"Wayne Johnston is a wondrous writer-of rich, irresistibly readable prose. He possesses a deft intelligence and a rare sense of what's truly interesting to tell about life." -Richard Ford, author of Independence Day
"Why I love reading Wayne Johnston: The reader goes skittering through Wayne Johnston's novels, driven inexorably forward on the force of his characters, on the power of his wit. Unlike most recent bestselling novels that are remembered for the plane flight and then promptly forgotten, Wayne's stories have characters who move in and take up permanent residence." -Mary Walsh
"Johnston belongs to the Robertson Davies school of Canadian writing, an engagingly erudite literary style that is rooted in history, fact and cross reference, offering a dramatic contrast to the brilliant intimacies of Alice Munro, concerned as they are with family and the respective failures of love and life. . . . Johnston is a natural teller of complex, textured narratives. . . . Johnston writes very well and is unafraid of balancing the harshness of men with their humanity." -Irish Times
"Wayne Johnston spins wonderful stories; he is a gather-you-round-and-I-will-enchant-you raconteur. He has absorbed the world around him-the tall tales, the history, the epic of a place-and adapted it to a narrative style that is clearly his own. His stories charm and beguile. He writes about the ordinary and extraordinary people of Newfoundland with great empathy and without a shred of sentimentality. At the same time his fiction has a mythic quality: Smallwood walking across the island through drifted snow; a father and son surviving a long trek through winter woods by holding onto a horse and one another; an iceberg with the likeness of the Virgin Mary. Wayne Johnston's fiction is subtle, his passion understated, his humour underpinned by tragedy. All of his work, superbly written, is a powerful combination of insight, talent and revelation. It is made to endure." -Writers' Trust Engel/Findley Award jury citation (David Bergen, Joan Clark and Miriam Toews)
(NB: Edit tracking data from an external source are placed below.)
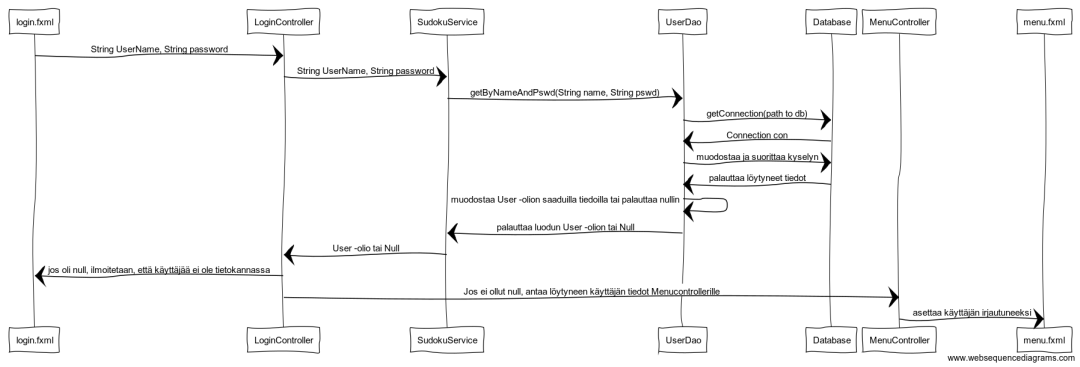
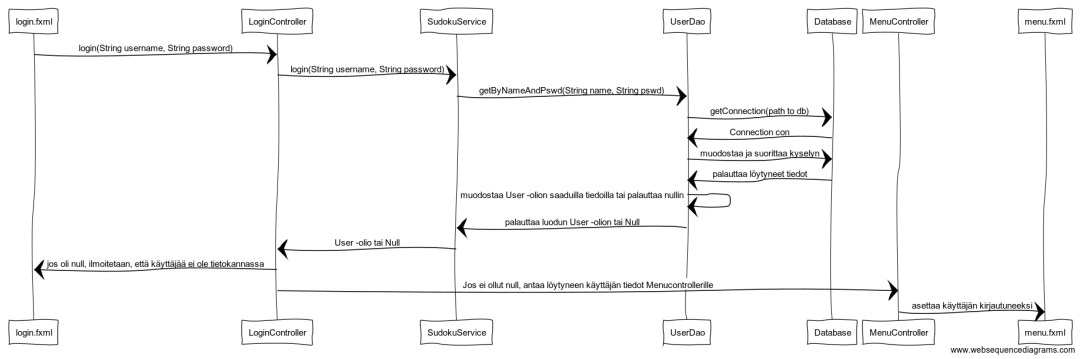
login kuvan korjaukset

diff --git a/dokumentaatio/arkkitehtuuri.md b/dokumentaatio/arkkitehtuuri.md
@@ -45,4 +45,6 @@ Alla on auki esiteltynä osa ohjelman päätoiminnallisuuksita
 
 ### Uuden käyttäjän luominen
 
+![alt text](https://github.com/HegePI/ot-harjoitustyo/blob/master/dokumentaatio/kuvat/createUser.png?raw=true)
+
 ### Pelin tallentaminen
WAYNE JOHNSTON was born and raised in Goulds, Newfoundland. Widely acclaimed for his magical weaving of fact and fiction, his masterful plotting, and his gift for both description and character, his #1 nationally bestselling novels include The Divine Ryans, A World Elsewhere, The Custodian of Paradise, The Navigator of New York and The Colony of Unrequited Dreams. His first book, The Story of Bobby O'Malley, published when he was just 26 years old, won the WH Smith/Books in Canada First Novel Award. Baltimore's Mansion, a memoir about his father and grandfather, won the inaugural Charles Taylor Prize for literary non-fiction. The Colony of Unrequited Dreams, published in 1998, was nominated for sixteen national and international awards including the Scotiabank Giller Prize and the Governor General's Literary Award for Fiction, and was a Canada Reads finalist defended by Justin Trudeau. A theatrical adaptation of the novel recently toured Canada. Johnston's most recent novel, First Snow, Last Light, was a national bestseller and longlisted for the IMPAC Dublin prize.